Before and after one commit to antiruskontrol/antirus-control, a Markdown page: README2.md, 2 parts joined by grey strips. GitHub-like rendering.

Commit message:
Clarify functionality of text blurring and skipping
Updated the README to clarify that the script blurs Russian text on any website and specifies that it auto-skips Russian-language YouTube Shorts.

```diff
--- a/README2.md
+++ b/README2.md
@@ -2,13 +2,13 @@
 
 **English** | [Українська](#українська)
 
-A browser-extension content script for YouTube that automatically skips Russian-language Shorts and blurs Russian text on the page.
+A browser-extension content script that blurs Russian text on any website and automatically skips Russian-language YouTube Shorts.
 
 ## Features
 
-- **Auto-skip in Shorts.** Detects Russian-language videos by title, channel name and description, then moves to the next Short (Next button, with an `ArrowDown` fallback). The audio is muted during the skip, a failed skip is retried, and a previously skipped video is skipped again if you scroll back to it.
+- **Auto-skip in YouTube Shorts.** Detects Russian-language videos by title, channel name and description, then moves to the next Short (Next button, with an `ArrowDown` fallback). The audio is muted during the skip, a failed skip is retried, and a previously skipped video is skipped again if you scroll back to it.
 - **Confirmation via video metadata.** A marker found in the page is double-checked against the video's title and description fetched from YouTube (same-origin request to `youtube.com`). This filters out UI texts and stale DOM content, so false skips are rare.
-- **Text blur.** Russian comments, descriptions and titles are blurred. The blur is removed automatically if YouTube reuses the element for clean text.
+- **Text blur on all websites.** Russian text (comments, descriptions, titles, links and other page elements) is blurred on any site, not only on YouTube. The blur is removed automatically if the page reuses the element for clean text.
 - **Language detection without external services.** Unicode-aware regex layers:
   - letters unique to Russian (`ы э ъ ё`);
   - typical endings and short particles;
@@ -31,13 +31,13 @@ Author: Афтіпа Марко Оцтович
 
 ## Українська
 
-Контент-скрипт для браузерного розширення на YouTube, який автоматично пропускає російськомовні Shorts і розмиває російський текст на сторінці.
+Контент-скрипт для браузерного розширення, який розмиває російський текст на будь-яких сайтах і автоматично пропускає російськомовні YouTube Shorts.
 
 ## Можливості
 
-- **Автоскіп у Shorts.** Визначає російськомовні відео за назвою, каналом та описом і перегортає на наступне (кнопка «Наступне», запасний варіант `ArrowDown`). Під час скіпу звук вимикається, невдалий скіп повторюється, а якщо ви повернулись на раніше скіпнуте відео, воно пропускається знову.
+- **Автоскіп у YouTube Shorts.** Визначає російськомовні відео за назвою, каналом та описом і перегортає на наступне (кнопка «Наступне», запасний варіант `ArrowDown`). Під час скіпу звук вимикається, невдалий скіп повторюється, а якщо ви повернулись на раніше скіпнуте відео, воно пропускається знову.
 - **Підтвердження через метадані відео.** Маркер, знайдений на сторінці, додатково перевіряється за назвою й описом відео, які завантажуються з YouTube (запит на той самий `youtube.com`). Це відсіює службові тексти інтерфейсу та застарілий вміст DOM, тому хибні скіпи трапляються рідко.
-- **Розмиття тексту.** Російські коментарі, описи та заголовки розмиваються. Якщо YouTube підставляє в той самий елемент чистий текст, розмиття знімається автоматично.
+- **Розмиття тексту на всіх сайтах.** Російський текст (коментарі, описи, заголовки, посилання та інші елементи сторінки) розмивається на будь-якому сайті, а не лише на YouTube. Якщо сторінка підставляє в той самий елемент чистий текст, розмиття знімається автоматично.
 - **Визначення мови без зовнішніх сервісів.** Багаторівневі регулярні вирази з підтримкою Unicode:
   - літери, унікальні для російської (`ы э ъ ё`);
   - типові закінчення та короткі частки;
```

====

Retype every line of the listing above exactly as given.

- Response -
Before and after one commit to antiruskontrol/antirus-control, a Markdown page: README2.md, 2 parts joined by grey strips. GitHub-like rendering.

Commit message:
Clarify functionality of text blurring and skipping
Updated the README to clarify that the script blurs Russian text on any website and specifies that it auto-skips Russian-language YouTube Shorts.

```diff
--- a/README2.md
+++ b/README2.md
@@ -2,13 +2,13 @@
 
 **English** | [Українська](#українська)
 
-A browser-extension content script for YouTube that automatically skips Russian-language Shorts and blurs Russian text on the page.
+A browser-extension content script that blurs Russian text on any website and automatically skips Russian-language YouTube Shorts.
 
 ## Features
 
-- **Auto-skip in Shorts.** Detects Russian-language videos by title, channel name and description, then moves to the next Short (Next button, with an `ArrowDown` fallback). The audio is muted during the skip, a failed skip is retried, and a previously skipped video is skipped again if you scroll back to it.
+- **Auto-skip in YouTube Shorts.** Detects Russian-language videos by title, channel name and description, then moves to the next Short (Next button, with an `ArrowDown` fallback). The audio is muted during the skip, a failed skip is retried, and a previously skipped video is skipped again if you scroll back to it.
 - **Confirmation via video metadata.** A marker found in the page is double-checked against the video's title and description fetched from YouTube (same-origin request to `youtube.com`). This filters out UI texts and stale DOM content, so false skips are rare.
-- **Text blur.** Russian comments, descriptions and titles are blurred. The blur is removed automatically if YouTube reuses the element for clean text.
+- **Text blur on all websites.** Russian text (comments, descriptions, titles, links and other page elements) is blurred on any site, not only on YouTube. The blur is removed automatically if the page reuses the element for clean text.
 - **Language detection without external services.** Unicode-aware regex layers:
   - letters unique to Russian (`ы э ъ ё`);
   - typical endings and short particles;
@@ -31,13 +31,13 @@ Author: Афтіпа Марко Оцтович
 
 ## Українська
 
-Контент-скрипт для браузерного розширення на YouTube, який автоматично пропускає російськомовні Shorts і розмиває російський текст на сторінці.
+Контент-скрипт для браузерного розширення, який розмиває російський текст на будь-яких сайтах і автоматично пропускає російськомовні YouTube Shorts.
 
 ## Можливості
 
-- **Автоскіп у Shorts.** Визначає російськомовні відео за назвою, каналом та описом і перегортає на наступне (кнопка «Наступне», запасний варіант `ArrowDown`). Під час скіпу звук вимикається, невдалий скіп повторюється, а якщо ви повернулись на раніше скіпнуте відео, воно пропускається знову.
+- **Автоскіп у YouTube Shorts.** Визначає російськомовні відео за назвою, каналом та описом і перегортає на наступне (кнопка «Наступне», запасний варіант `ArrowDown`). Під час скіпу звук вимикається, невдалий скіп повторюється, а якщо ви повернулись на раніше скіпнуте відео, воно пропускається знову.
 - **Підтвердження через метадані відео.** Маркер, знайдений на сторінці, додатково перевіряється за назвою й описом відео, які завантажуються з YouTube (запит на той самий `youtube.com`). Це відсіює службові тексти інтерфейсу та застарілий вміст DOM, тому хибні скіпи трапляються рідко.
-- **Розмиття тексту.** Російські коментарі, описи та заголовки розмиваються. Якщо YouTube підставляє в той самий елемент чистий текст, розмиття знімається автоматично.
+- **Розмиття тексту на всіх сайтах.** Російський текст (коментарі, описи, заголовки, посилання та інші елементи сторінки) розмивається на будь-якому сайті, а не лише на YouTube. Якщо сторінка підставляє в той самий елемент чистий текст, розмиття знімається автоматично.
 - **Визначення мови без зовнішніх сервісів.** Багаторівневі регулярні вирази з підтримкою Unicode:
   - літери, унікальні для російської (`ы э ъ ё`);
   - типові закінчення та короткі частки;
```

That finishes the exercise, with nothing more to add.